Overnight Greyhound to Portland, Oregon
A very wet day in Portland, when most of my attempts to explore failed. The one that didn’t was the Wells Fargo museum, where I discovered they used to transport everything from wedding cakes to cattle!
Trip to the cinema with a Portland native who was in the bed next to me at the hostel in San Francisco 🙂
Whole day on the bus from Portland to Vancouver, arriving at about 9pm
Settling in, walking to downtown Vancouver, seeing the sun set from the Lookout above the city
24th November-19th December
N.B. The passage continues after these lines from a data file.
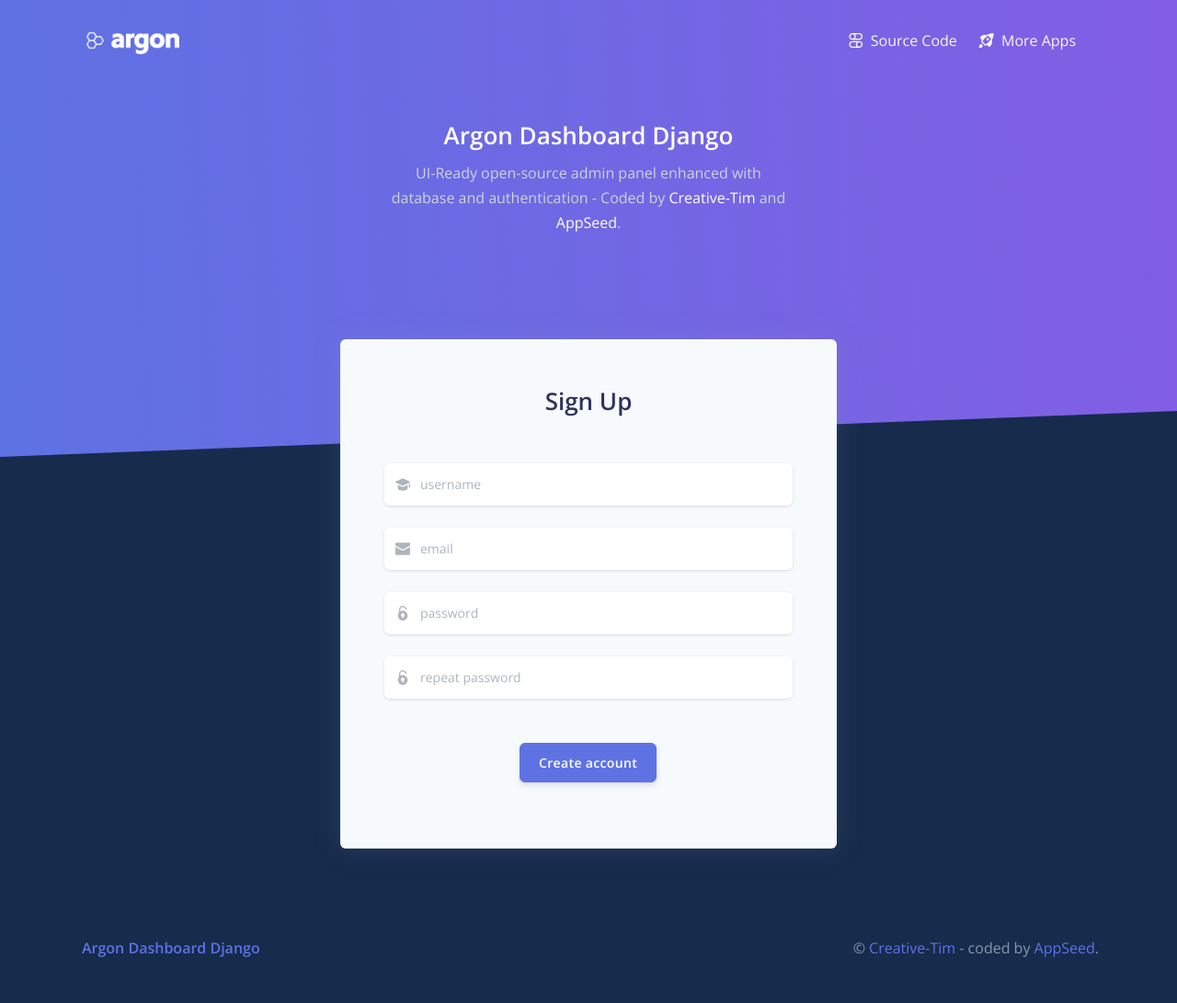
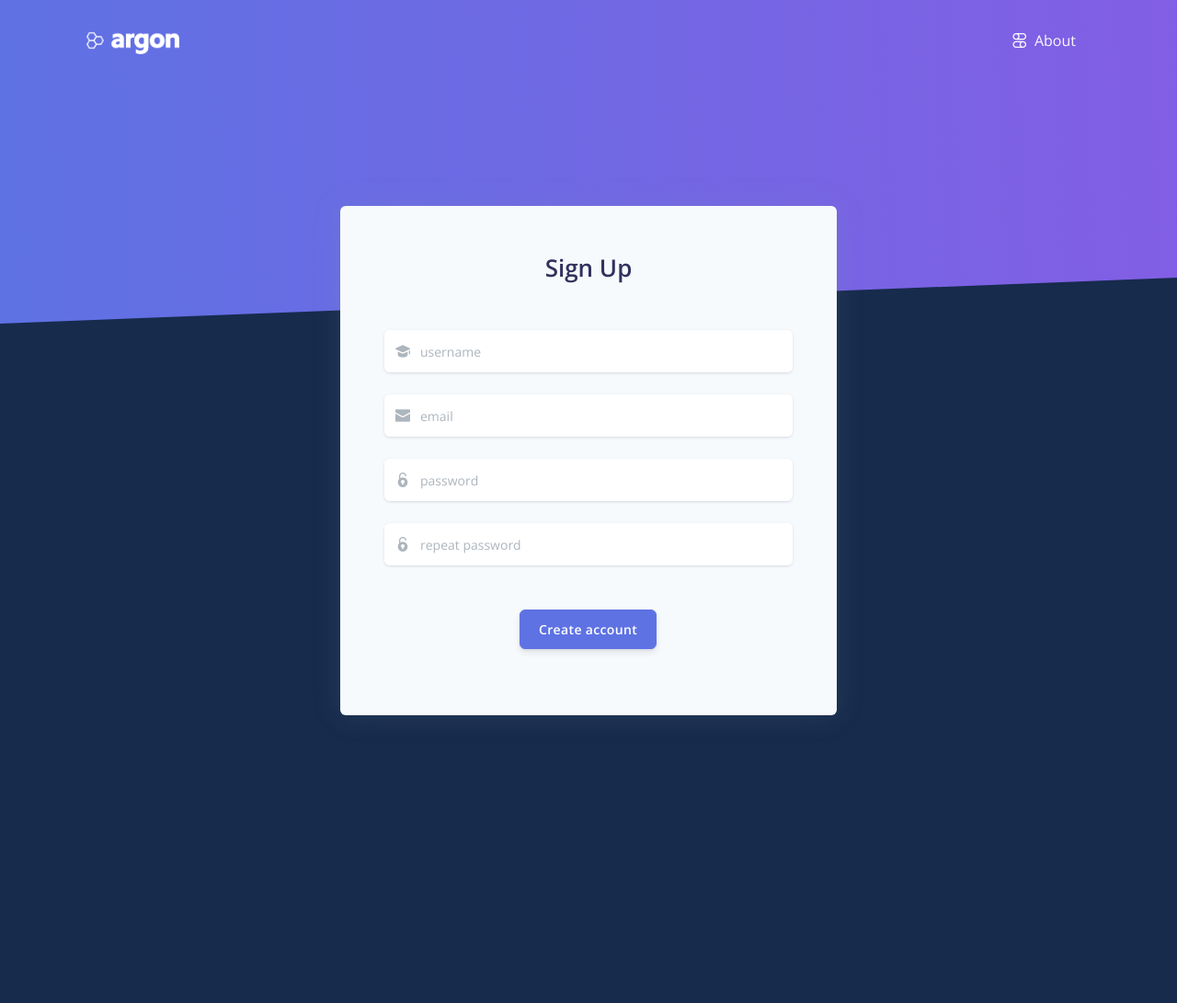
Before and after one commit to leejunweisg/NTUtor, a Django app: page /register/ in a window 1280 px wide. Shown: the whole page at 92% size. After the commit the page ends 778 px from the top, so only its background shows below. Run offline with Django 3.2, Linux system fonts and the light colour scheme; some libraries are stand-ins or nearby versions.

Commit message:
Minor Template Updates

```diff
--- a/mainapp/templates/includes/navigation-fullscreen.html
+++ b/mainapp/templates/includes/navigation-fullscreen.html
@@ -30,19 +30,19 @@
             <li class="nav-item">
               <a target="_blank"
                  class="nav-link nav-link-icon"
-                 href="https://github.com/creativetimofficial/argon-dashboard-django">
+                 href="https://www.google.com">
                 <i class="ni ni-ui-04"></i>
-                <span class="nav-link-inner--text">Source Code</span>
+                <span class="nav-link-inner--text">About</span>
               </a>
             </li>
 
-            <li class="nav-item">
+            <!--<li class="nav-item">
               <a target="_blank"
                  class="nav-link nav-link-icon" href="https://www.creative-tim.com/templates/django">
                 <i class="ni ni-spaceship"></i>
                 <span class="nav-link-inner--text">More Apps</span>
               </a>
-            </li>
+            </li>-->
 
           </ul>
         </div>
--- a/mainapp/templates/layouts/base-fullscreen.html
+++ b/mainapp/templates/layouts/base-fullscreen.html
@@ -24,7 +24,7 @@
   <meta name="viewport" content="width=device-width, initial-scale=1, shrink-to-fit=no">
 
   <title>
-    Argon Dashboard Django - {% block title %} Open-Source Admin Panel {% endblock %} | Creative-Tim
+    NTUtor - {% block title %}{% endblock %}
   </title>
 
   <!-- Favicon - loaded as static -->
@@ -54,6 +54,7 @@
       <div class="container">
         <div class="header-body text-center mb-7">
           <div class="row justify-content-center">
+            <!--
             <div class="col-lg-5 col-md-6">
               <h1 class="text-white">
                 <a target="_blank" class="text-white"
@@ -65,6 +66,7 @@
                 and <a target="_blank" class="text-white" href="https://appseed.us">AppSeed</a>.
               </p>
             </div>
+            -->
           </div>
         </div>
       </div>
@@ -77,7 +79,7 @@
 
     {% block content %}{% endblock content %}
 
-    {% include "includes/footer-fullscreen.html" %}
+    <!--{% include "includes/footer-fullscreen.html" %}-->
 
   </div>
 
--- a/mainapp/templates/layouts/base.html
+++ b/mainapp/templates/layouts/base.html
@@ -24,7 +24,7 @@
   <meta name="viewport" content="width=device-width, initial-scale=1, shrink-to-fit=no">
 
   <title>
-    Argon Dashboard Django - {% block title %} Open-Source Admin Panel {% endblock %} | Creative-Tim
+    NTUtor - {% block title %}{% endblock %}
   </title>
 
   <!-- Favicon - loaded as static -->
```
CELTA tutor: course 3 The place: Vancouver, British Columbia The trainees: 18! 14 native speakers, 1 Russian speaker, 1 Iranian, 1 French, 1 Chinese; 8 women, 10 men; early 20s-late 50s The other tutor: a Brit who’s lived in Canada for the last couple of years The assessor: a Brit based in Vancouver How I got the job: via the CELTA mailing list and the connection between the schools in San Diego and Vancouver The accommodation: week 1: in a shared house with travellers from all over the world, all in Vancouver on working visas; weeks 2-4: at a building which used to be a hotel and has recently become little apartments The evenings: putting together input sessions (though not as many as before), cooking, marking assignments and more assignments The weekends: meeting family friends and a fellow blogger, Capilano Suspension Bridge, Victoria, Butchart Gardens, Whistler, Stanley Park Seawall, exploring Vancouver, the aquarium, two hockey matches (one of which was a teddy bear toss) The lows: self-induced tiredness and illness; problems with the first accommodation (although the people were lovely!); the fact that the assignments seemed to be breeding! The highs: more adventures; fantastic wildlife sightings (bald eagles, a sea otter, raccoon, herons); the natural beauty of BC
I wrote most of this sitting at Pacific Central Station waiting for the bus to Seattle. I’m now finishing it off at Manchester Airport where I’m waiting for the train which will take me on the last leg of my journey. I’ve spent 2.5 fun days in Seattle, relaxing and exploring the city, and I even got to see Mount Rainier.
It’s now 9:45am on Christmas Eve in the UK, and my body thinks it’s 1:45am, so I’m nicely jetlagged in time for Christmas with my family!
Who knows? I’m hoping to get a visa to go back to Sevastopol as soon as I can, but all that sits in the hands of bureaucracy, over which I have no control. It also depends on the situation between Russia and the West not getting any worse. The final factor is the opening times of the embassy, which is closed for both the UK and Russian public holidays. All that means I have no idea when I’ll be back in Sevastopol.
My only other firm plan in the near future is the IH Director of Studies conference in early January, by which time I hope to at least have applied for my visa!
So that’s why I haven’t really blogged since the end of July 🙂 I hope you’ve enjoyed the adventure and the photos!
Merry Christmas everyone, and I hope you have a successful and happy 2015!
I haven’t had time to write on my blog in the past few months, but I did manage to do a couple of very short pieces for others while I was on one of my recent long bus journeys.
One of these was for the British Council Teaching English website as part of their monthly blogging challenges. I wrote on the theme of professional development, with the title ‘Developing Myself and Others‘. Click on the link to read the post.
I’m currently assistant course tutor on a CELTA in Vancouver which runs until the 19th December. I’ll then have a few days in Seattle, then head back to the UK for Christmas, where I’m hoping to apply for my Russian visa and get back to Sevastopol, at which point I might have time to blog again!